SDSU reacts to life and death of Hugo Chavez

by Staff

By David Hernandez and Alicia Chavez


Hugo Chavez in Uruguay 2011The death of Hugo Chávez has evoked mixed emotions around the world. On Tuesday, the International Youth and Students for Social Equality at San Diego State discussed the nature and significance of Chávez’s politics.

During his 14 years of presidency, which ended on March 5 because of cancer, many considered Chávez a socialist, yet some argued his power in Venezuela was not a socialist movement.

“You either loved him or hated him,” SDSU political science graduate Justin Jones said about the divided country Chávez left behind.

Jones, who led the forum, began by stating that SDSU’s IYSSE does not consider Chávez’s practices during his presidency to be socialist.

“The notion that socialism can be handed down to the masses by one personality, even one as dynamic as Chávez’s, is a flaw,” Jones added. “In socialism, the working class needs to have a voice of its own, they cannot be rallied through strong personalities.”

Chávez forced many oil companies to nationalize, but Jones said equating nationalism with socialism is incorrect.

Jones then discussed how support for Chávez was divided among classes, stating that most of the working class supported Chávez, while the middle class adopted more of a right-wing opinion.

Chávez never advocated for the abolition of classes, as much as he seemed to have favored the poor. As Chávez began to lose support, especially toward the end of his life, he did cater to the right-winged and rich, Jones added.

Chávez improved the lives of the poor by implementing programs that provided food, housing and health care to the impoverished population. Cuba provided free health care in exchange for the subsidized oil Chávez gave the country.

In 2003, Venezuela recorded a 62 percent poverty rate, which declined to 29 percent in 2009, according to World Bank.

While Chávez was praised for implementing programs that diminished poverty, many criticized him for paying for these programs with income Venezuela received from oil sales.

In the discussion, political science professor and faculty adviser for SDSU’s IYSSE Emanuele Saccarelli added that Chávez shouldn’t be classified as a socialist, because his aid to the poor was not a sustained solution to the social problems affecting the working class in Venezuela.

“The economy remained vastly dependent on oil; that’s not the basis in which you can really restructure society,” Saccarelli said.

Mechanical engineering senior Daniel Cavero, who was born in Venezuela but has lived in the U.S. for four years, attended the forum. He believes the U.S. and Chávez viewed each other in similar ways.

The U.S. media portrayed Chávez as “the devil,” but Chávez portrayed the U.S. likewise, Cavero said, alluding to Chávez’s speech at the U.N. General Assembly in 2006, when he called former President George W. Bush “the devil.”

“I think more than being a socialist, he represented something that a lot of the world didn’t see,” international security and conflict resolution sophomore Marna Shorack, who came to the U.S. from Venezuela a year and a half ago, said. “He represented a side that was very anti-Western, anti-U.S., anti-imperialistic powers, and I think that’s something that attracted a lot of people toward him.”

“There’s definitely a lot of grieving,” Cavero added. “He was such a figure.
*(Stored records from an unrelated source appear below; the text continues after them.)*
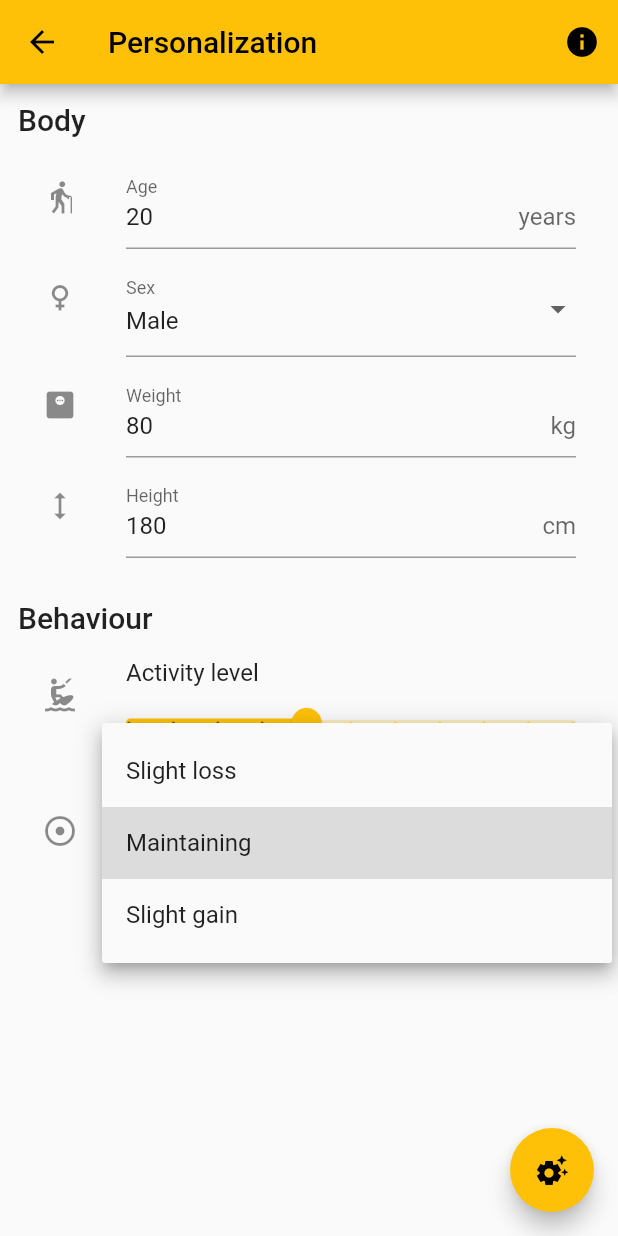
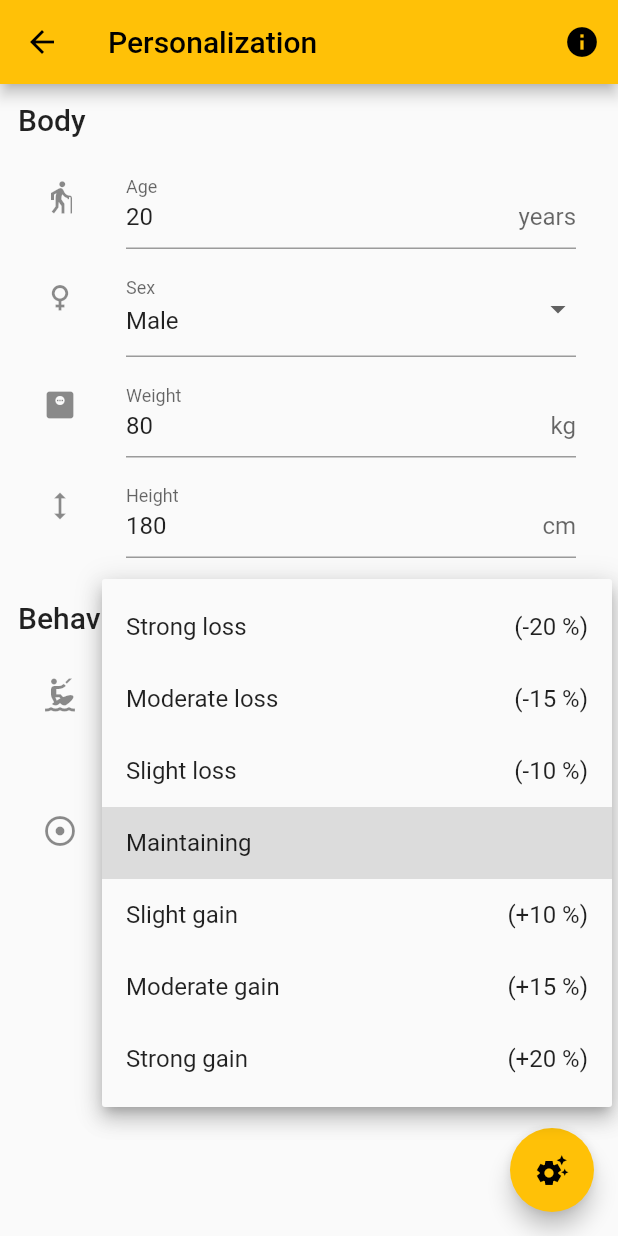
Before and after one commit to christianfl/Energize, a Flutter app: the PersonalizationSubPage screen opened by its route, after a tap on "Maintaining", on a phone screen of 412 x 824 dp. Run offline on Flutter 3.47's test engine with Material 2 defaults, Android fonts, the phone set to English and light mode, and no system bars; drawn by our look-alikes of flutter_speed_dial; our stand-ins replace dio, shared_preferences, sqflite, table_calendar; missing offline and left inert: encrypt, openfoodfacts, qr_code_scanner; accounts and stored records are empty; generated files the repository leaves out were written again.

Commit message:
Added several weight targets and allow translating them

```diff
--- a/lib/l10n/app_en.arb
+++ b/lib/l10n/app_en.arb
@@ -36,6 +36,13 @@
     "settings": "Settings",
     "personalization": "Personalization",
     "personalizationHint": "Calculate your personal nutrition needs",
+    "weightTargetStrongLoss": "Strong loss",
+    "weightTargetModerateLoss": "Moderate loss",
+    "weightTargetSlightLoss": "Slight loss",
+    "weightTargetMaintaining": "Maintaining",
+    "weightTargetSlightGain": "Slight gain",
+    "weightTargetModerateGain": "Moderate gain",
+    "weightTargetStrongGain": "Strong gain",
     "energyAndMacronutrientsTargets": "Energy- and macronutrients targets",
     "energyAndMacronutrientsTargetsHint": "Calories, protein, carbs, fat",
     "micronutrientsTargets": "Micronutrients targets",
--- a/lib/models/person/enums/weight_target.dart
+++ b/lib/models/person/enums/weight_target.dart
@@ -1,3 +1,5 @@
+import 'package:flutter/cupertino.dart';
+import 'package:flutter_gen/gen_l10n/app_localizations.dart';
 import 'package:json_annotation/json_annotation.dart';
 
 @JsonEnum(fieldRename: FieldRename.snake)
@@ -12,22 +14,43 @@ enum WeightTarget {
 }
 
 extension ParseToString on WeightTarget {
-  String toLocalizedString() {
+  String toLocalizedString(BuildContext context) {
     switch (this) {
       case WeightTarget.strongLoss:
-        return 'Strong loss';
+        return AppLocalizations.of(context)!.weightTargetStrongLoss;
       case WeightTarget.moderateLoss:
-        return 'Moderate loss';
+        return AppLocalizations.of(context)!.weightTargetModerateLoss;
       case WeightTarget.slightLoss:
-        return 'Slight loss';
+        return AppLocalizations.of(context)!.weightTargetSlightLoss;
       case WeightTarget.maintaining:
-        return 'Maintaining';
+        return AppLocalizations.of(context)!.weightTargetMaintaining;
       case WeightTarget.slightGain:
-        return 'Slight gain';
+        return AppLocalizations.of(context)!.weightTargetSlightGain;
       case WeightTarget.moderateGain:
-        return 'Moderate gain';
+        return AppLocalizations.of(context)!.weightTargetModerateGain;
       case WeightTarget.strongGain:
-        return 'Strong gain';
+        return AppLocalizations.of(context)!.weightTargetStrongGain;
     }
   }
 }
+
+extension mapDoubleValues on WeightTarget {
+  double toValue() {
+    switch (this) {
+      case WeightTarget.strongLoss:
+        return 0.8;
+      case WeightTarget.moderateLoss:
+        return 0.85;
+      case WeightTarget.slightLoss:
+        return 0.9;
+      case WeightTarget.maintaining:
+        return 1;
+      case WeightTarget.slightGain:
+        return 1.1;
+      case WeightTarget.moderateGain:
+        return 1.15;
+      case WeightTarget.strongGain:
+        return 1.2;
+    }
+  }
+}
--- a/lib/pages/tab_settings/personalization_sub_page.dart
+++ b/lib/pages/tab_settings/personalization_sub_page.dart
@@ -1,4 +1,6 @@
+import 'package:energize/models/person/enums/weight_target.dart';
 import 'package:flutter/material.dart';
+import 'package:flutter_gen/gen_l10n/app_localizations.dart';
 import 'package:flutter_speed_dial/flutter_speed_dial.dart';
 import 'package:provider/provider.dart';
 
@@ -260,21 +262,10 @@ class _PersonalizationSubPageState extends State<PersonalizationSubPage> {
         (5 * appSettings.age) +
         sexFactor);
 
+    // Power conversion
     final pc = bmr * appSettings.activityLevel;
 
-    var weightTargetFactor = 1.0;
-
-    switch (appSettings.weightTarget) {
-      case 'Slight loss':
-        weightTargetFactor = 0.9;
-        break;
-      case 'Maintaining':
-        break;
-      case 'Slight gain':
-        weightTargetFactor = 1.1;
-        break;
-    }
-
+    final weightTargetFactor = appSettings.weightTarget.toValue();
     final targetCalories = pc * weightTargetFactor;
 
     return double.parse((targetCalories).toStringAsFixed(1));
@@ -375,13 +366,32 @@ class _PersonalizationSubPageState extends State<PersonalizationSubPage> {
     return Text(description);
   }
 
+  String _getWeightTargetRelativePercent(WeightTarget weightTarget) {
+    if (weightTarget == WeightTarget.maintaining) {
+      return '';
+    }
+
+    String absolutePercent = (weightTarget.toValue() * 100).toStringAsFixed(0);
+    int absolutePercentInt = int.parse(absolutePercent);
+    int relativePercentInt = absolutePercentInt - 100;
+
+    String relativePercent = '$relativePercentInt %';
+
+    // If value is positive
+    if (relativePercentInt.sign == 1) {
+      relativePercent = '+$relativePercent';
+    }
+
+    return '($relativePercent)';
+  }
+
   @override
   Widget build(BuildContext context) {
     final appSettings = Provider.of<AppSettings>(context);
 
     return Scaffold(
       appBar: AppBar(
-        title: Text('Personalization'),
+        title: Text(AppLocalizations.of(context)!.personalization),
         actions: [
           IconButton(
               icon: Icon(Icons.info),
@@ -492,23 +502,25 @@ class _PersonalizationSubPageState extends State<PersonalizationSubPage> {
           ),
           ListTile(
             leading: const Icon(Icons.adjust),
-            title: DropdownButtonFormField<String>(
+            title: DropdownButtonFormField<WeightTarget>(
               value: appSettings.weightTarget,
               isExpanded: true,
-              onChanged: (String? newValue) {
+              onChanged: (WeightTarget? newValue) {
                 appSettings.weightTarget = newValue!;
               },
               decoration: InputDecoration(
                 labelText: 'Weight target',
               ),
-              items: <String>[
-                'Slight loss',
-                'Maintaining',
-                'Slight gain',
-              ].map<DropdownMenuItem<String>>((String value) {
-                return DropdownMenuItem<String>(
-                  value: value,
-                  child: Text(value),
+              items: WeightTarget.values.map((WeightTarget weightTarget) {
+                return DropdownMenuItem<WeightTarget>(
+                  value: weightTarget,
+                  child: Row(
+                    mainAxisAlignment: MainAxisAlignment.spaceBetween,
+                    children: [
+                      Text(weightTarget.toLocalizedString(context)),
+                      Text('${_getWeightTargetRelativePercent(weightTarget)}'),
+                    ],
+                  ),
                 );
               }).toList(),
             ),
--- a/lib/providers/app_settings.dart
+++ b/lib/providers/app_settings.dart
@@ -1,3 +1,4 @@
+import 'package:energize/models/person/enums/weight_target.dart';
 import 'package:flutter/material.dart';
 import 'package:shared_preferences/shared_preferences.dart';
 
@@ -17,7 +18,7 @@ class AppSettings with ChangeNotifier {
   /// Could be anything but about between 1 and 2
   double _activityLevel = 1.4;
 
-  String _weightTarget = 'Maintaining';
+  WeightTarget _weightTarget = WeightTarget.maintaining;
 
   /// in %
   double _proteinRatio = 20;
@@ -93,7 +94,7 @@ class AppSettings with ChangeNotifier {
   int get weight => _weight;
   int get height => _height;
   double get activityLevel => _activityLevel;
-  String get weightTarget => _weightTarget;
+  WeightTarget get weightTarget => _weightTarget;
   double get proteinRatio => _proteinRatio;
   double get carbsRatio => _carbsRatio;
   double get fatRatio => _fatRatio;
@@ -171,7 +172,10 @@ class AppSettings with ChangeNotifier {
     _weight = _preferences!.getInt('weight') ?? _weight;
     _height = _preferences!.getInt('height') ?? _height;
     _activityLevel = _preferences!.getDouble('activityLevel') ?? _activityLevel;
-    _weightTarget = _preferences!.getString('weightTarget') ?? _weightTarget;
+    _weightTarget = _preferences!.getString('weightTarget') != null
+        ? WeightTarget.values.firstWhere((target) =>
+            target.toString() == _preferences!.getString('weightTarget'))
+        : _weightTarget;
     _proteinRatio = _preferences!.getDouble('proteinRatio') ?? _proteinRatio;
     _carbsRatio = _preferences!.getDouble('carbsRatio') ?? _carbsRatio;
     _fatRatio = _preferences!.getDouble('fatRatio') ?? _fatRatio;
@@ -647,10 +651,10 @@ class AppSettings with ChangeNotifier {
     _saveToPreferences('activityLevel', value);
   }
 
-  set weightTarget(String value) {
+  set weightTarget(WeightTarget value) {
     _weightTarget = value;
     notifyListeners();
-    _saveToPreferences('weightTarget', value);
+    _saveToPreferences('weightTarget', value.toString());
   }
 
   set proteinRatio(double value) {
```
Also changed, not shown: lib/l10n/app_de.arb (+7 -0 lines).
He was a father figure. He was a religious figure, even, to some people.”

Venezuela, which ended seven days of mourning Chávez’s death on Tuesday, will elect a new president on April 14. Vice president Nicolás Maduro, who holds office until then, will run for president.